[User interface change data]
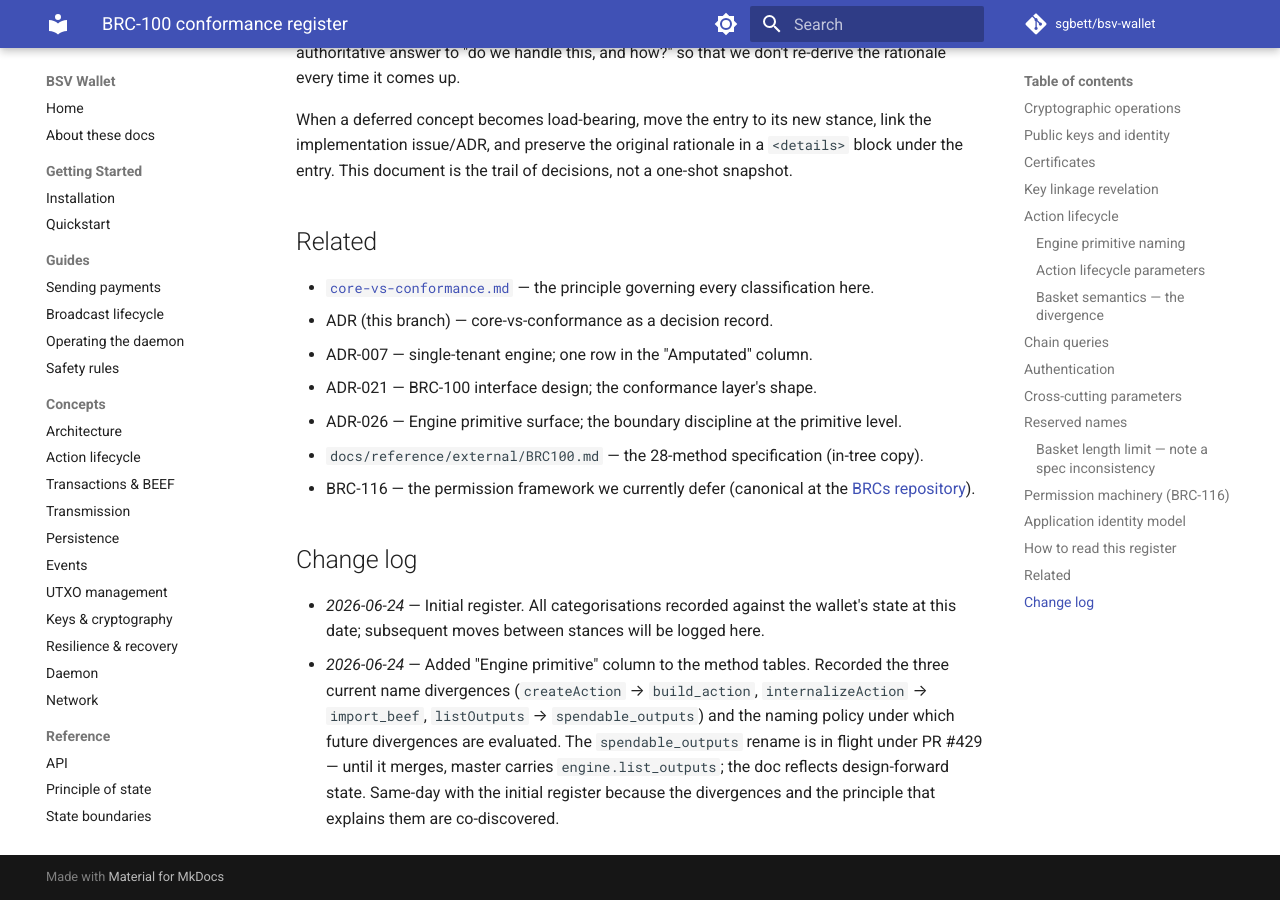
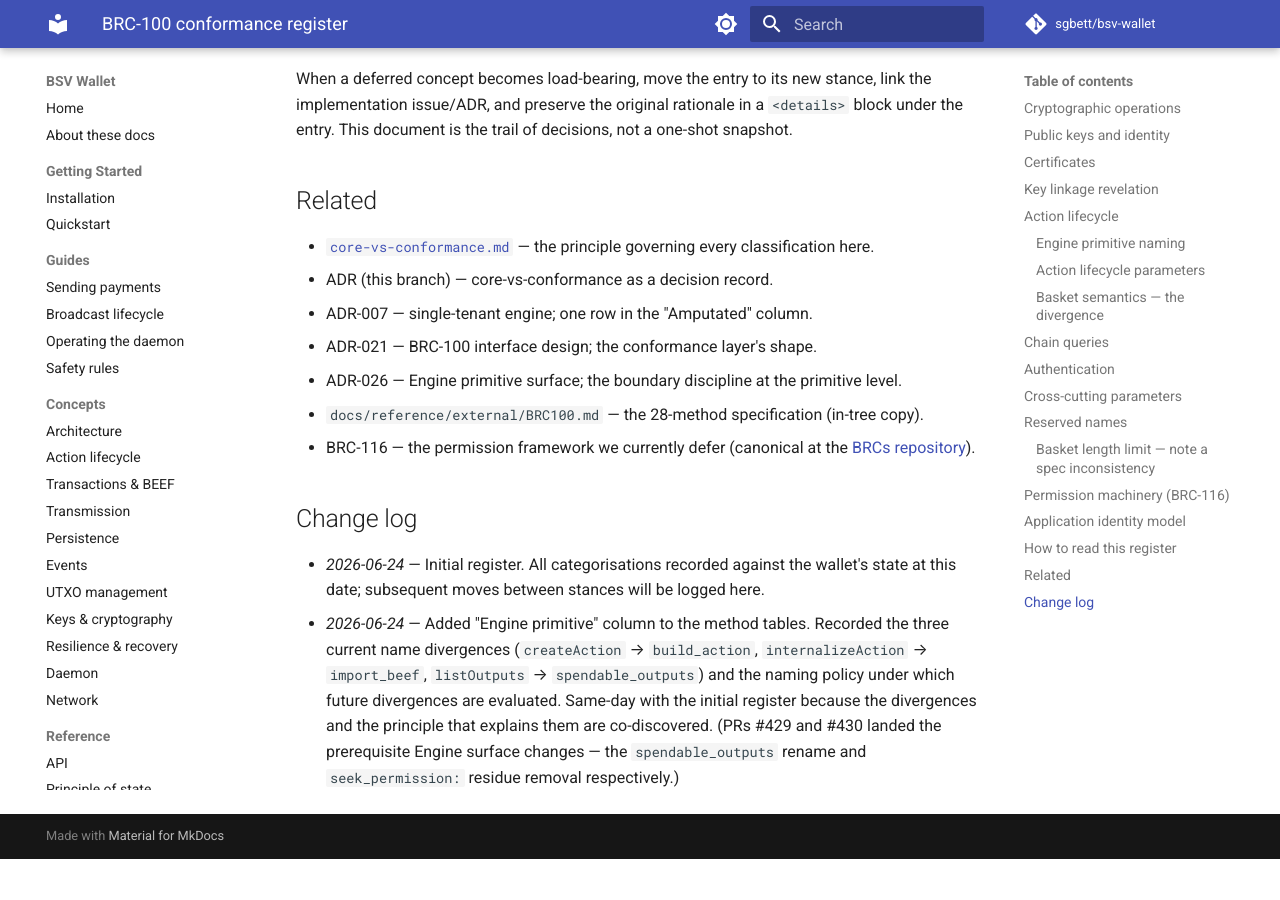
Before and after one commit to sgbett/bsv-wallet, an MkDocs documentation site: the page built from docs/reference/brc100-conformance.md, in a window 1280 px wide and 900 px high, scrolled down 9239 px. Built offline with MkDocs 1.6.1 and Material for MkDocs 9.7.7, drawn with Linux system fonts in a browser that asks for light colours; comment, search, counter and statistics services are not loaded; after the commit the page ends 10098 px from its top, so only the background shows below that; some of the changed text lies outside the part shown.

Commit message:
docs(brc100-conformance): drop in-flight footnotes now PRs #429/#430 have landed
The conformance register's "Engine primitive" column carried a footnote
on the +listOutputs+ row noting the rename to +spendable_outputs+ was in
flight under PR #429. Same for the change-log entry. Both prerequisites
(#429 rename + #430 +seek_permission:+ residue cleanup) are now on
master; the register reads against master without qualification.

Pure documentation update — no code or schema change. Updates the
change-log entry to record the prerequisite PRs as landed rather than
in flight.

Co-Authored-By: Claude Opus 4.7 <noreply@anthropic.com>

```diff
--- a/docs/reference/brc100-conformance.md
+++ b/docs/reference/brc100-conformance.md
@@ -59,7 +59,7 @@ These are the indivisible-verb 1:1 primitives ratified by ADR-026. Conformance w
 | `internalizeAction` | **`engine.import_beef`** | Implemented (core) | Naming divergence — see below. Both `wallet payment` (BRC-29) and `basket insertion` protocols. |
 | `abortAction` | `engine.abort_action` | Implemented (core) | Failure-bounded delete of unpromoted outputs (ADR-011 delete). |
 | `listActions` | `engine.list_actions` | Implemented (core) | Status derived from structural state per principle-of-state. |
-| `listOutputs` | **`engine.spendable_outputs`** | Implemented (core) | Naming divergence — see below. Basket-scoped query at the wrapper; Engine primitive accepts basket-optional with `nil` = unbasketed. *(Rename in flight — see PR #429; until it merges, master still carries `engine.list_outputs`.)* |
+| `listOutputs` | **`engine.spendable_outputs`** | Implemented (core) | Naming divergence — see below. Basket-scoped query at the wrapper; Engine primitive accepts basket-optional with `nil` = unbasketed. |
 | `relinquishOutput` | `engine.relinquish_output` | Implemented (core) | Removes from `spendable`; output row preserved. |
 
 ### Engine primitive naming
@@ -196,4 +196,4 @@ When a deferred concept becomes load-bearing, move the entry to its new stance,
 ## Change log
 
 - *2026-06-24* — Initial register. All categorisations recorded against the wallet's state at this date; subsequent moves between stances will be logged here.
-- *2026-06-24* — Added "Engine primitive" column to the method tables. Recorded the three current name divergences (`createAction` → `build_action`, `internalizeAction` → `import_beef`, `listOutputs` → `spendable_outputs`) and the naming policy under which future divergences are evaluated. The `spendable_outputs` rename is in flight under PR #429 — until it merges, master carries `engine.list_outputs`; the doc reflects design-forward state. Same-day with the initial register because the divergences and the principle that explains them are co-discovered.
+- *2026-06-24* — Added "Engine primitive" column to the method tables. Recorded the three current name divergences (`createAction` → `build_action`, `internalizeAction` → `import_beef`, `listOutputs` → `spendable_outputs`) and the naming policy under which future divergences are evaluated. Same-day with the initial register because the divergences and the principle that explains them are co-discovered. (PRs #429 and #430 landed the prerequisite Engine surface changes — the `spendable_outputs` rename and `seek_permission:` residue removal respectively.)
```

*Brief*:
Every line above should be printed again word for word, without its pictures.

*Output for this exercise*:
Before and after one commit to sgbett/bsv-wallet, an MkDocs documentation site: the page built from docs/reference/brc100-conformance.md, in a window 1280 px wide and 900 px high, scrolled down 9239 px. Built offline with MkDocs 1.6.1 and Material for MkDocs 9.7.7, drawn with Linux system fonts in a browser that asks for light colours; comment, search, counter and statistics services are not loaded; after the commit the page ends 10098 px from its top, so only the background shows below that; some of the changed text lies outside the part shown.

Commit message:
docs(brc100-conformance): drop in-flight footnotes now PRs #429/#430 have landed
The conformance register's "Engine primitive" column carried a footnote
on the +listOutputs+ row noting the rename to +spendable_outputs+ was in
flight under PR #429. Same for the change-log entry. Both prerequisites
(#429 rename + #430 +seek_permission:+ residue cleanup) are now on
master; the register reads against master without qualification.

Pure documentation update — no code or schema change. Updates the
change-log entry to record the prerequisite PRs as landed rather than
in flight.

Co-Authored-By: Claude Opus 4.7 <noreply@anthropic.com>

```diff
--- a/docs/reference/brc100-conformance.md
+++ b/docs/reference/brc100-conformance.md
@@ -59,7 +59,7 @@ These are the indivisible-verb 1:1 primitives ratified by ADR-026. Conformance w
 | `internalizeAction` | **`engine.import_beef`** | Implemented (core) | Naming divergence — see below. Both `wallet payment` (BRC-29) and `basket insertion` protocols. |
 | `abortAction` | `engine.abort_action` | Implemented (core) | Failure-bounded delete of unpromoted outputs (ADR-011 delete). |
 | `listActions` | `engine.list_actions` | Implemented (core) | Status derived from structural state per principle-of-state. |
-| `listOutputs` | **`engine.spendable_outputs`** | Implemented (core) | Naming divergence — see below. Basket-scoped query at the wrapper; Engine primitive accepts basket-optional with `nil` = unbasketed. *(Rename in flight — see PR #429; until it merges, master still carries `engine.list_outputs`.)* |
+| `listOutputs` | **`engine.spendable_outputs`** | Implemented (core) | Naming divergence — see below. Basket-scoped query at the wrapper; Engine primitive accepts basket-optional with `nil` = unbasketed. |
 | `relinquishOutput` | `engine.relinquish_output` | Implemented (core) | Removes from `spendable`; output row preserved. |
 
 ### Engine primitive naming
@@ -196,4 +196,4 @@ When a deferred concept becomes load-bearing, move the entry to its new stance,
 ## Change log
 
 - *2026-06-24* — Initial register. All categorisations recorded against the wallet's state at this date; subsequent moves between stances will be logged here.
-- *2026-06-24* — Added "Engine primitive" column to the method tables. Recorded the three current name divergences (`createAction` → `build_action`, `internalizeAction` → `import_beef`, `listOutputs` → `spendable_outputs`) and the naming policy under which future divergences are evaluated. The `spendable_outputs` rename is in flight under PR #429 — until it merges, master carries `engine.list_outputs`; the doc reflects design-forward state. Same-day with the initial register because the divergences and the principle that explains them are co-discovered.
+- *2026-06-24* — Added "Engine primitive" column to the method tables. Recorded the three current name divergences (`createAction` → `build_action`, `internalizeAction` → `import_beef`, `listOutputs` → `spendable_outputs`) and the naming policy under which future divergences are evaluated. Same-day with the initial register because the divergences and the principle that explains them are co-discovered. (PRs #429 and #430 landed the prerequisite Engine surface changes — the `spendable_outputs` rename and `seek_permission:` residue removal respectively.)
```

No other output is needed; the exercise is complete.